In the USA, the American Chemical Society (ACS) has decided to put its resources (via Chemical Abstracts) into becoming an online vendor of its own bibliographic information, rather than extract and evaluate information from the journals abstracted by Chemical Abstracts Service (CAS). Is this in the best interests of the ACS members or organizations which support the ACS? If the ACS does not do this work, who will? Some publishers are now getting into this business, with the appropriate goal of trying to make this activity a profitable one. John Wiley produces and disseminates a mass spectral database, partly using data submitted by authors of its journals. Elsevier is heavily involved in the medical area with the large and well known database of bibliographic medical literature - Excerpta Medica. Will this type of activity on the part of publishers lead to only one source of scientific data? Can such data actually be copyright? What will duplicate data extraction activities do to the ownership rights of such data collections? What is the incentive for an owner of data, who desires to make a profit from such an effort, to attempt an exhaustive compilation of the required data, and to evaluate the data adequately? If data are found to be of poor quality, should they be excluded from data collections, included (with the quality problem noted), or should the experimental data be re-obtained under better conditions? Perhaps Government organizations and professional societies or associations can (and do) undertake such activities as, for example the industry-sponsored toxicology program -- CIIT, but can publishers, or other profit-making companies, do the same? Perhaps international co-operation is an answer (4).
As one can see, it is easier to define the problem than the solution. However, understanding the problem is, without doubt, the first step towards solving it. Hopefully, this presentation will further understanding of the problem, stimulate discussion and hence lead one step closer to the solution.
1. Allen, F. H., Bellard, S., Brice, M. D., Catwright, B. A., Doubleday, A., Higgs, H., Hummelink, B. G. T., Hummelink-Peters B. G., Kennard, O., Motherwell, W. D., Rogers, J. R., and Watson, D. G., (1979) Acta. Crystallogr., B35, 2331-2339.
2. Clerc, J. T., and Szekely, G. (1983) Trends Anal. Chem., 2, 50-52
3. Heller, S. R. (1982) Anal. Chim. Acta, 136, 1
4. Horvath, A. L. (1983) Chem.
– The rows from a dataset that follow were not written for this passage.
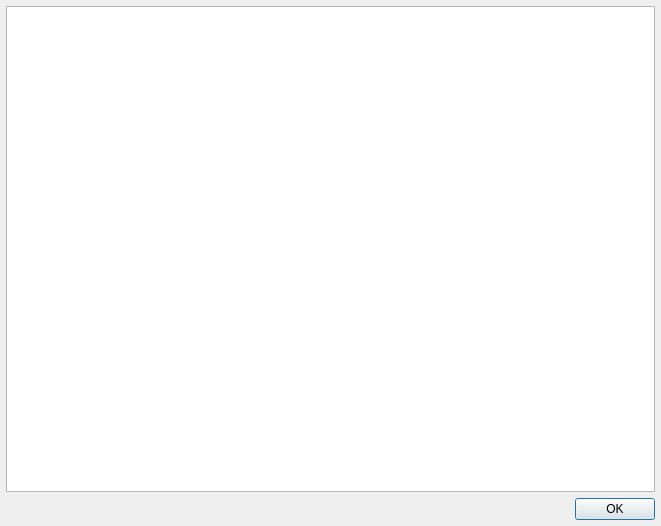
Old version of the form sub3suite/src/Dialogs/DocumentationDialog.ui in the repository 3nock/OTE.
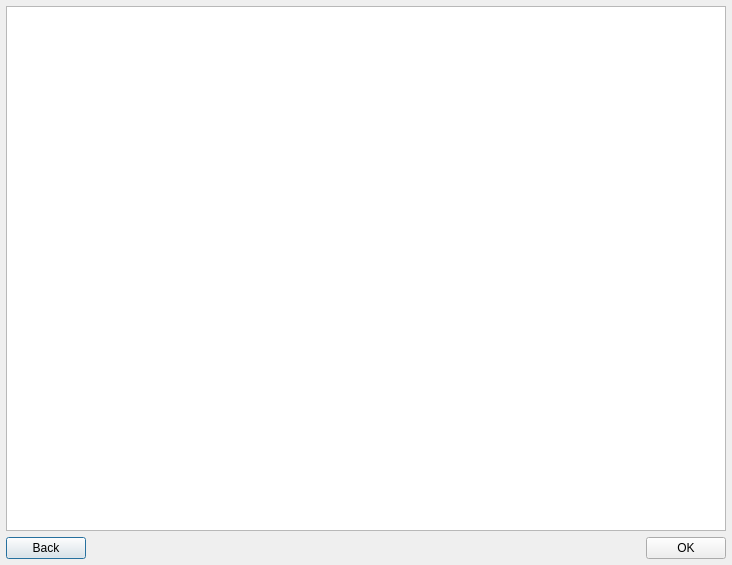
New version of the form.

Commit message: adding general documentation

Diff of the .ui file:
```diff
--- a/sub3suite/src/Dialogs/DocumentationDialog.ui
+++ b/sub3suite/src/Dialogs/DocumentationDialog.ui
@@ -6,8 +6,8 @@
    <rect>
     <x>0</x>
     <y>0</y>
-    <width>661</width>
-    <height>526</height>
+    <width>732</width>
+    <height>565</height>
    </rect>
   </property>
   <property name="windowTitle">
@@ -31,6 +31,13 @@
    </item>
    <item>
     <layout class="QHBoxLayout" name="horizontalLayout">
+     <item>
+      <widget class="QPushButton" name="buttonBack">
+       <property name="text">
+        <string>Back</string>
+       </property>
+      </widget>
+     </item>
      <item>
       <spacer name="horizontalSpacer">
        <property name="orientation">
```
The commit also changes 21 other files.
Eng. News, April 4, page 51 (Letter to the Editor)
5. Standard Reference Data Act of 1968, Public Law 90-396
6. Lide, D. R. Jr. (1981) Science, 22, 1343-1349
7. Chem. Eng. News (1983) Jan. 3, pages 34-36